• Records to use:

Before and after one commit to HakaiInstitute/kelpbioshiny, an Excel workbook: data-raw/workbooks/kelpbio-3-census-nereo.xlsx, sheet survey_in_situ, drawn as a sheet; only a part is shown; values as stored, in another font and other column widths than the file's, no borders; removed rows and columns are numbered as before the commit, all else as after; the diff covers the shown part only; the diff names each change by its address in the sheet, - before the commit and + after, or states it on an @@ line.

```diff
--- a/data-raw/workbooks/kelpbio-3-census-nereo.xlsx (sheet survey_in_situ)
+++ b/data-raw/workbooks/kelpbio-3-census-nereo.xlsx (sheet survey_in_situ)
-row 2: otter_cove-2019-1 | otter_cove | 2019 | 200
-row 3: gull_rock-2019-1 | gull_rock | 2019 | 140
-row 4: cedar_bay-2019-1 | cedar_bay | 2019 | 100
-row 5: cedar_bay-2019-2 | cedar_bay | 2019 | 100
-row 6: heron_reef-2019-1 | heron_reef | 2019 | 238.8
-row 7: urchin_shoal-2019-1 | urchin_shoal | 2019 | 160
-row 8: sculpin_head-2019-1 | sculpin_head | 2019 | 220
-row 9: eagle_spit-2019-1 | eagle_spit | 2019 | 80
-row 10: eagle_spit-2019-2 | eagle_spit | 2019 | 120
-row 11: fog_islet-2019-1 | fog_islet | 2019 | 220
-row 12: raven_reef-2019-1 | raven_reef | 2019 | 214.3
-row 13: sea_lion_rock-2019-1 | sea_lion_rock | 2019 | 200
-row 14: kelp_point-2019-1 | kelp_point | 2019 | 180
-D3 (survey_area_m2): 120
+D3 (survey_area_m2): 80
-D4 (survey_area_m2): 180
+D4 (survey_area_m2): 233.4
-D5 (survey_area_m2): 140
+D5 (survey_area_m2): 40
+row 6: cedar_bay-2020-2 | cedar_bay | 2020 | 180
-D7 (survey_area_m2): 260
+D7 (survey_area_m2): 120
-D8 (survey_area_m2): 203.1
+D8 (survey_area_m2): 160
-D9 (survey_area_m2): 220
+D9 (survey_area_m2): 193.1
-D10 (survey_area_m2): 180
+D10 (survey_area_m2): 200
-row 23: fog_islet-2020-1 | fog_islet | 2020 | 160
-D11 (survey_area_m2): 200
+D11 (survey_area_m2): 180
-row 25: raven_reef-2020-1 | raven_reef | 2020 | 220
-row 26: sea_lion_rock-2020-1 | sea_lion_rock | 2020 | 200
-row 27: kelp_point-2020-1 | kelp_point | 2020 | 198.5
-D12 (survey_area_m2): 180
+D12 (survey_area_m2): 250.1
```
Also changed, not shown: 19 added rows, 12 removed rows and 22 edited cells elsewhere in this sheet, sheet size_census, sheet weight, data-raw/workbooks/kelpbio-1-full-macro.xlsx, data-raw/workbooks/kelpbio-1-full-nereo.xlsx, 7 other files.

• Work order:
A precise copy of the whole listing is the expected answer.

• Written answer:
Before and after one commit to HakaiInstitute/kelpbioshiny, an Excel workbook: data-raw/workbooks/kelpbio-3-census-nereo.xlsx, sheet survey_in_situ, drawn as a sheet; only a part is shown; values as stored, in another font and other column widths than the file's, no borders; removed rows and columns are numbered as before the commit, all else as after; the diff covers the shown part only; the diff names each change by its address in the sheet, - before the commit and + after, or states it on an @@ line.

```diff
--- a/data-raw/workbooks/kelpbio-3-census-nereo.xlsx (sheet survey_in_situ)
+++ b/data-raw/workbooks/kelpbio-3-census-nereo.xlsx (sheet survey_in_situ)
-row 2: otter_cove-2019-1 | otter_cove | 2019 | 200
-row 3: gull_rock-2019-1 | gull_rock | 2019 | 140
-row 4: cedar_bay-2019-1 | cedar_bay | 2019 | 100
-row 5: cedar_bay-2019-2 | cedar_bay | 2019 | 100
-row 6: heron_reef-2019-1 | heron_reef | 2019 | 238.8
-row 7: urchin_shoal-2019-1 | urchin_shoal | 2019 | 160
-row 8: sculpin_head-2019-1 | sculpin_head | 2019 | 220
-row 9: eagle_spit-2019-1 | eagle_spit | 2019 | 80
-row 10: eagle_spit-2019-2 | eagle_spit | 2019 | 120
-row 11: fog_islet-2019-1 | fog_islet | 2019 | 220
-row 12: raven_reef-2019-1 | raven_reef | 2019 | 214.3
-row 13: sea_lion_rock-2019-1 | sea_lion_rock | 2019 | 200
-row 14: kelp_point-2019-1 | kelp_point | 2019 | 180
-D3 (survey_area_m2): 120
+D3 (survey_area_m2): 80
-D4 (survey_area_m2): 180
+D4 (survey_area_m2): 233.4
-D5 (survey_area_m2): 140
+D5 (survey_area_m2): 40
+row 6: cedar_bay-2020-2 | cedar_bay | 2020 | 180
-D7 (survey_area_m2): 260
+D7 (survey_area_m2): 120
-D8 (survey_area_m2): 203.1
+D8 (survey_area_m2): 160
-D9 (survey_area_m2): 220
+D9 (survey_area_m2): 193.1
-D10 (survey_area_m2): 180
+D10 (survey_area_m2): 200
-row 23: fog_islet-2020-1 | fog_islet | 2020 | 160
-D11 (survey_area_m2): 200
+D11 (survey_area_m2): 180
-row 25: raven_reef-2020-1 | raven_reef | 2020 | 220
-row 26: sea_lion_rock-2020-1 | sea_lion_rock | 2020 | 200
-row 27: kelp_point-2020-1 | kelp_point | 2020 | 198.5
-D12 (survey_area_m2): 180
+D12 (survey_area_m2): 250.1
```
Also changed, not shown: 19 added rows, 12 removed rows and 22 edited cells elsewhere in this sheet, sheet size_census, sheet weight, data-raw/workbooks/kelpbio-1-full-macro.xlsx, data-raw/workbooks/kelpbio-1-full-nereo.xlsx, 7 other files.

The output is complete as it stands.